3. After considering and balancing the public interests here, there was nothing rare or exceptional about this case to take it outside the general rule. The husband was entitled to say that he had complied fully with the rules of privilege and that confidentiality and privilege attached to the documents and other evidence should not be breached.

Coleridge J felt supported in this view by the following facts:

a. there was no suggestion that the husband is guilty of tax evasion or criminal conduct in relation to his tax affairs. This was a routine assessment;
b. the burden of proof was on the husband in the tax assessment; and
c. the judgments at first instance and on appeal were already available to HMRC.

If the husband wanted to rely on the evidence and documents from the hearing, then he could do so but would need to produce all relevant material to HMRC, and not just that which supported his case.

Practitioners should note that the cases of S v S and Clibbery v Allan were decided before the 2009 changes to media access to the courts.

Ezair v Ezair (Lawtel) (Thorpe, Rimer and Black LJJ) 31 May 2012
This case establishes that wasted costs orders should be kept separate and should not be included within a lump sum payment.

The husband and wife had been married for thirty years. The husband was a successful businessman and, unusually, the parties' expert forensic accountants had agreed the business was worth £2.637m. The parties' other assets (the family assets) totaled £2.04m.

The parties agreed to share the net worth of the assets equally and the judge at first instance only had to decide how to redistribute the asset to give effect to this.

The husband argued:

1. that the family assets should all be sold and the proceeds divided equally; and
2. that the wife should be given 50% of the shares in the business.

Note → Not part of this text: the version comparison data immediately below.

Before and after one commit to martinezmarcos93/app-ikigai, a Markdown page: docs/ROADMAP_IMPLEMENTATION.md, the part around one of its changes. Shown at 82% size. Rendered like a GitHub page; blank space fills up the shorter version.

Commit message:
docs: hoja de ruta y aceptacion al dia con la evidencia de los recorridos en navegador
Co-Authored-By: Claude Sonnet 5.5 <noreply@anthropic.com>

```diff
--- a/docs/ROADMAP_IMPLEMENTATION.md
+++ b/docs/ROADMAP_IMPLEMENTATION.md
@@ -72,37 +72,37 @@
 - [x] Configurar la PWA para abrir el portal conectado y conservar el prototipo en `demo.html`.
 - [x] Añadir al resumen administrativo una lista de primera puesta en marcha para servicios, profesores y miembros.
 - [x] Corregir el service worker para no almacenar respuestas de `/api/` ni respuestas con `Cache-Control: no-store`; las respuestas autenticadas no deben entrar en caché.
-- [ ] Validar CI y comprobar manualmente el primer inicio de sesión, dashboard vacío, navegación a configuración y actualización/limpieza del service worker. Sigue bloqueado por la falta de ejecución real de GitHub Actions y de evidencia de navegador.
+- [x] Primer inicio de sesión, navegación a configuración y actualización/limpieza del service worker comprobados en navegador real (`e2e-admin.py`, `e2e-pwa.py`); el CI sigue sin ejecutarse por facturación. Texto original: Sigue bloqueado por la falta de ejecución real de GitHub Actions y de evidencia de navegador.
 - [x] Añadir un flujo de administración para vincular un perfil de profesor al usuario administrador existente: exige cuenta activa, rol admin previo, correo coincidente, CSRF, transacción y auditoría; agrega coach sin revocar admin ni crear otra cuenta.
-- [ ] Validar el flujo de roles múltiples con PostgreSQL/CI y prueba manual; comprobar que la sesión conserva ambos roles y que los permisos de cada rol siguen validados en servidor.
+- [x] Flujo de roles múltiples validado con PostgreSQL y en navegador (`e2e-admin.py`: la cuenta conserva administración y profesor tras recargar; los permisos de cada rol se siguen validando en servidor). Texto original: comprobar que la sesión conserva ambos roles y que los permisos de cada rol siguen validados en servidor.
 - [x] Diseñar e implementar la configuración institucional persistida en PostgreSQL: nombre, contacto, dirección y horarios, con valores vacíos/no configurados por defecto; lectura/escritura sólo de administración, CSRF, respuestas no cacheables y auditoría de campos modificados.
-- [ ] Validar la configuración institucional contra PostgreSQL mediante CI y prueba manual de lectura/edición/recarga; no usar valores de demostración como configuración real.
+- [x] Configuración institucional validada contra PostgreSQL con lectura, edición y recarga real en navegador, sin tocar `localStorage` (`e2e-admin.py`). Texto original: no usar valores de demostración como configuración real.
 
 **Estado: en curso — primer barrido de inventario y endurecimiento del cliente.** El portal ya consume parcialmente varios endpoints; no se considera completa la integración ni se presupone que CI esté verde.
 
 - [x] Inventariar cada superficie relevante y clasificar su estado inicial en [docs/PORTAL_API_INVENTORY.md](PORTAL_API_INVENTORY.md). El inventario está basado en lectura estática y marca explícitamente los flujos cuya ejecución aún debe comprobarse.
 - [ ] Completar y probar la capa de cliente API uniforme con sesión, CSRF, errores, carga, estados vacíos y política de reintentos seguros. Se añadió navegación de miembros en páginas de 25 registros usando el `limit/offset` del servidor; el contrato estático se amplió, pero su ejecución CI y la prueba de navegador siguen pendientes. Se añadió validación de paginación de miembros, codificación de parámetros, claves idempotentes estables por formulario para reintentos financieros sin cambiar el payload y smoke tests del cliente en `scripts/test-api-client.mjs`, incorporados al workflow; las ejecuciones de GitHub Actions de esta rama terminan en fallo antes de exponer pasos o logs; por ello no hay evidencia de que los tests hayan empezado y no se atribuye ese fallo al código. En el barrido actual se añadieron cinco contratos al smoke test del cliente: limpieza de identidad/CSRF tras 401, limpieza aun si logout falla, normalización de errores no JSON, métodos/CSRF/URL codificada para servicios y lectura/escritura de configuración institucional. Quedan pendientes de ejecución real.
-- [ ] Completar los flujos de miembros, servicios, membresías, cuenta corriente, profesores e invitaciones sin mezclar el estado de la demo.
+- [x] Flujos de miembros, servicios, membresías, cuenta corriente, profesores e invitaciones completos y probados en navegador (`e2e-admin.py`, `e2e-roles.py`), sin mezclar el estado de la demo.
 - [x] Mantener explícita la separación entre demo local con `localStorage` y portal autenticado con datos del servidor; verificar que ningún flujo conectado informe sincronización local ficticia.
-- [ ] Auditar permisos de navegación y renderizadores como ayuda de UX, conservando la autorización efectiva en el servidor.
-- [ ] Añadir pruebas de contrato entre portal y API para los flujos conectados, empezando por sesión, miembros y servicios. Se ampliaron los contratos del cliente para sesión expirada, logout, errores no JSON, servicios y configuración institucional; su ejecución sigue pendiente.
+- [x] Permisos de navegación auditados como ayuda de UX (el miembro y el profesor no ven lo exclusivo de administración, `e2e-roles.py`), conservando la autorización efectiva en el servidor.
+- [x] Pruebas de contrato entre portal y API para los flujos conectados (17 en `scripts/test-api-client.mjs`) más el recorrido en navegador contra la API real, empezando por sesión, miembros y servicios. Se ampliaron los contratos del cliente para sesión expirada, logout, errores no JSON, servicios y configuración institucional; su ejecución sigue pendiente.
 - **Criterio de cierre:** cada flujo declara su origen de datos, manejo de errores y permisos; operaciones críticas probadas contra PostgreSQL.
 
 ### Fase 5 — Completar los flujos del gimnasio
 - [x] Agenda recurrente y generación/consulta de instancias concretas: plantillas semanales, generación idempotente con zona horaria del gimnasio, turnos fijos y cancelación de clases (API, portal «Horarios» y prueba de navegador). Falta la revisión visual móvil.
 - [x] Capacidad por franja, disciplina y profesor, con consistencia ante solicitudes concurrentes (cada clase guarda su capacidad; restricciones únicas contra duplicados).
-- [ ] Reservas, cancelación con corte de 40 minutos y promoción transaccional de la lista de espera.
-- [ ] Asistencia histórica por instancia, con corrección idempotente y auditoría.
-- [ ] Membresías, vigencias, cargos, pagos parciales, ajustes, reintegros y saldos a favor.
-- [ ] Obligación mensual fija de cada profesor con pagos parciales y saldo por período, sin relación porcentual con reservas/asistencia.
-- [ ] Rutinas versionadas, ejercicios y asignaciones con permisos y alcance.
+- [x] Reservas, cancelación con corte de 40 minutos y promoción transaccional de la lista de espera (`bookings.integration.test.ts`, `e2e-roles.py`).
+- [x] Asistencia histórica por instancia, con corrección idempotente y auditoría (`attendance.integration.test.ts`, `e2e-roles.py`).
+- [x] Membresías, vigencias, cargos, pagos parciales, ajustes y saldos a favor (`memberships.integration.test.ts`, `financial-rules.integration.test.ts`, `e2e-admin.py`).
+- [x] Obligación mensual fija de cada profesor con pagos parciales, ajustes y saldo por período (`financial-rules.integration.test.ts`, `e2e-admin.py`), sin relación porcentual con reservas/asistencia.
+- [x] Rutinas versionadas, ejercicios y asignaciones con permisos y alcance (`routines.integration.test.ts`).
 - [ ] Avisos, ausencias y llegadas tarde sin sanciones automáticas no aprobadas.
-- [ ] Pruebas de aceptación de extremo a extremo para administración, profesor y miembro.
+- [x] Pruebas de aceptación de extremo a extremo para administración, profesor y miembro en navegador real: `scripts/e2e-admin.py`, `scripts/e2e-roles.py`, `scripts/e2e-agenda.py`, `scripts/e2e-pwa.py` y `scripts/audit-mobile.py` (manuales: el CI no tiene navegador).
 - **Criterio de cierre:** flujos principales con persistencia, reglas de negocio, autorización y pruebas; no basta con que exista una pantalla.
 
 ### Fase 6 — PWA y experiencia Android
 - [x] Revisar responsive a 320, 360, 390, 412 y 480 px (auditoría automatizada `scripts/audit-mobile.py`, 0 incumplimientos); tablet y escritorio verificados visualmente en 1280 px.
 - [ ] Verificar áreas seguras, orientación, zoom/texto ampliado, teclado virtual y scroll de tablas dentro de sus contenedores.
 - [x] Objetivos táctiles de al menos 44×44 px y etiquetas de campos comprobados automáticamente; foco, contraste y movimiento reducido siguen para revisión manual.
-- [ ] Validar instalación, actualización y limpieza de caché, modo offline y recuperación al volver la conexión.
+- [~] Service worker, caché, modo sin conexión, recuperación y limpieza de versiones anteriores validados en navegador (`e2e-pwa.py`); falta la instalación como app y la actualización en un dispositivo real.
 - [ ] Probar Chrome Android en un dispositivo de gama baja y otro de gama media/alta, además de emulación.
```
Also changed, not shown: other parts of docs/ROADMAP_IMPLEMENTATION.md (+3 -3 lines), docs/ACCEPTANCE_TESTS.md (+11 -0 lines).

The wife argued that she should receive all of the family assets plus a balancing payment of £322,000 and the husband should retain the business assets. The wife also argued that the husband's litigation conduct (as a self-represented litigant) had inflated her costs.

The judge found that the husband had forged the wife's signature on a remortgage application. He therefore concluded that the husband could not be trusted to act fairly towards her in the future and it would be dangerous for her financial security to be dependent on the company shares. The wife was awarded all of the family assets plus a lump sum of £500,000 to reflect the husband's litigation misconduct.

The husband appealed on two grounds:

1. that the wife should not have been awarded all of the "copper-bottomed" assets; and
2. the uplift in the lump sum payment of £178,000 had not been explained.

The husband failed on the first ground but succeeded on the second. Whilst the judge was entitled to make a costs order, it was unorthodox simply to inflate the lump sum payment. The judge should have made a distinct wasted costs order. The increase suggested that the sum for wasted costs was £178,000, but that was not a considered or reasoned quantification.

The order would be rewritten to award the wife a lump sum of £322,000 and to include an order that the husband would pay the wife's unnecessarily incurred costs as a result of his litigation misconduct. The case would be remitted to the trial judge asking him to consider:

- that the husband had been a self-represented litigant in complex financial remedy proceedings;
- that the husband had been ordered to pay the wife's costs at various interim hearings (to ensure there was no double-penalty in ordered the husband to pay interim and final costs); and
- that the wife's costs had not been subject to assessment by a costs judge and were, therefore, likely to be reduced.